§ Dataset extract
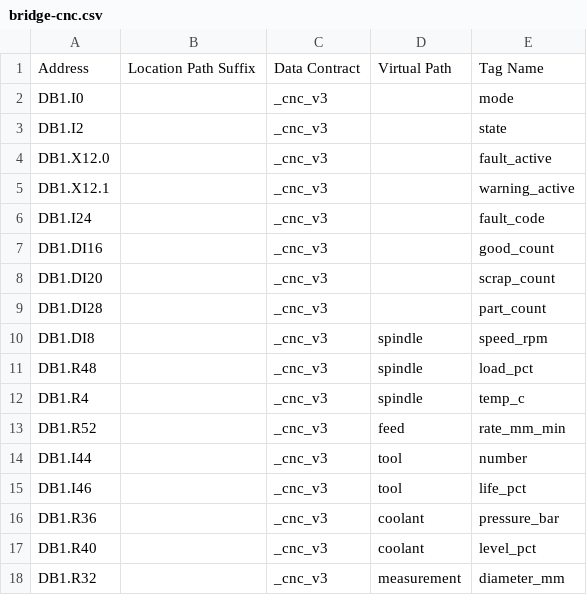
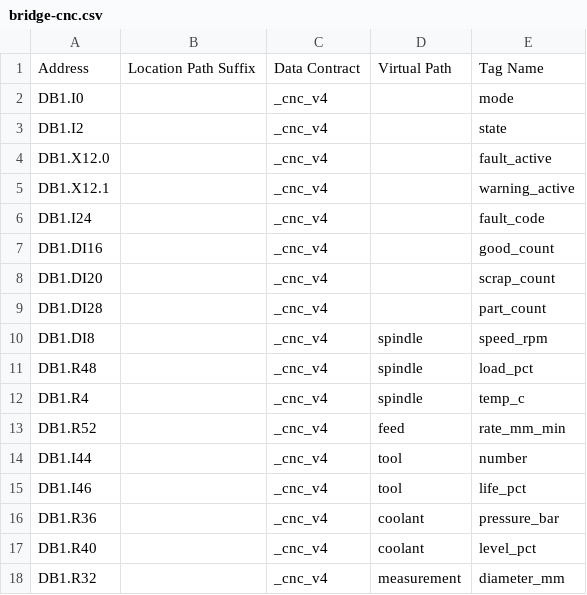
Before and after one commit to krgrsebastian/S7Comm-Simulator, a CSV file: bridge-cnc.csv, drawn as a sheet.

```diff
--- a/bridge-cnc.csv
+++ b/bridge-cnc.csv
@@ -1,18 +1,18 @@
 Address,Location Path Suffix,Data Contract,Virtual Path,Tag Name
-DB1.I0,,_cnc_v3,,mode
-DB1.I2,,_cnc_v3,,state
-DB1.X12.0,,_cnc_v3,,fault_active
-DB1.X12.1,,_cnc_v3,,warning_active
-DB1.I24,,_cnc_v3,,fault_code
-DB1.DI16,,_cnc_v3,,good_count
-DB1.DI20,,_cnc_v3,,scrap_count
-DB1.DI28,,_cnc_v3,,part_count
-DB1.DI8,,_cnc_v3,spindle,speed_rpm
-DB1.R48,,_cnc_v3,spindle,load_pct
-DB1.R4,,_cnc_v3,spindle,temp_c
-DB1.R52,,_cnc_v3,feed,rate_mm_min
-DB1.I44,,_cnc_v3,tool,number
-DB1.I46,,_cnc_v3,tool,life_pct
-DB1.R36,,_cnc_v3,coolant,pressure_bar
-DB1.R40,,_cnc_v3,coolant,level_pct
-DB1.R32,,_cnc_v3,measurement,diameter_mm
+DB1.I0,,_cnc_v4,,mode
+DB1.I2,,_cnc_v4,,state
+DB1.X12.0,,_cnc_v4,,fault_active
+DB1.X12.1,,_cnc_v4,,warning_active
+DB1.I24,,_cnc_v4,,fault_code
+DB1.DI16,,_cnc_v4,,good_count
+DB1.DI20,,_cnc_v4,,scrap_count
+DB1.DI28,,_cnc_v4,,part_count
+DB1.DI8,,_cnc_v4,spindle,speed_rpm
+DB1.R48,,_cnc_v4,spindle,load_pct
+DB1.R4,,_cnc_v4,spindle,temp_c
+DB1.R52,,_cnc_v4,feed,rate_mm_min
+DB1.I44,,_cnc_v4,tool,number
+DB1.I46,,_cnc_v4,tool,life_pct
+DB1.R36,,_cnc_v4,coolant,pressure_bar
+DB1.R40,,_cnc_v4,coolant,level_pct
+DB1.R32,,_cnc_v4,measurement,diameter_mm
```
Also changed, not shown: bridge-generic.csv, bridge-oven.csv, 4 other files.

§ Problem
The answer must be an exact copy of every record above, minus the pictures.

§ Exercise solution
Before and after one commit to krgrsebastian/S7Comm-Simulator, a CSV file: bridge-cnc.csv, drawn as a sheet.

```diff
--- a/bridge-cnc.csv
+++ b/bridge-cnc.csv
@@ -1,18 +1,18 @@
 Address,Location Path Suffix,Data Contract,Virtual Path,Tag Name
-DB1.I0,,_cnc_v3,,mode
-DB1.I2,,_cnc_v3,,state
-DB1.X12.0,,_cnc_v3,,fault_active
-DB1.X12.1,,_cnc_v3,,warning_active
-DB1.I24,,_cnc_v3,,fault_code
-DB1.DI16,,_cnc_v3,,good_count
-DB1.DI20,,_cnc_v3,,scrap_count
-DB1.DI28,,_cnc_v3,,part_count
-DB1.DI8,,_cnc_v3,spindle,speed_rpm
-DB1.R48,,_cnc_v3,spindle,load_pct
-DB1.R4,,_cnc_v3,spindle,temp_c
-DB1.R52,,_cnc_v3,feed,rate_mm_min
-DB1.I44,,_cnc_v3,tool,number
-DB1.I46,,_cnc_v3,tool,life_pct
-DB1.R36,,_cnc_v3,coolant,pressure_bar
-DB1.R40,,_cnc_v3,coolant,level_pct
-DB1.R32,,_cnc_v3,measurement,diameter_mm
+DB1.I0,,_cnc_v4,,mode
+DB1.I2,,_cnc_v4,,state
+DB1.X12.0,,_cnc_v4,,fault_active
+DB1.X12.1,,_cnc_v4,,warning_active
+DB1.I24,,_cnc_v4,,fault_code
+DB1.DI16,,_cnc_v4,,good_count
+DB1.DI20,,_cnc_v4,,scrap_count
+DB1.DI28,,_cnc_v4,,part_count
+DB1.DI8,,_cnc_v4,spindle,speed_rpm
+DB1.R48,,_cnc_v4,spindle,load_pct
+DB1.R4,,_cnc_v4,spindle,temp_c
+DB1.R52,,_cnc_v4,feed,rate_mm_min
+DB1.I44,,_cnc_v4,tool,number
+DB1.I46,,_cnc_v4,tool,life_pct
+DB1.R36,,_cnc_v4,coolant,pressure_bar
+DB1.R40,,_cnc_v4,coolant,level_pct
+DB1.R32,,_cnc_v4,measurement,diameter_mm
```
Also changed, not shown: bridge-generic.csv, bridge-oven.csv, 4 other files.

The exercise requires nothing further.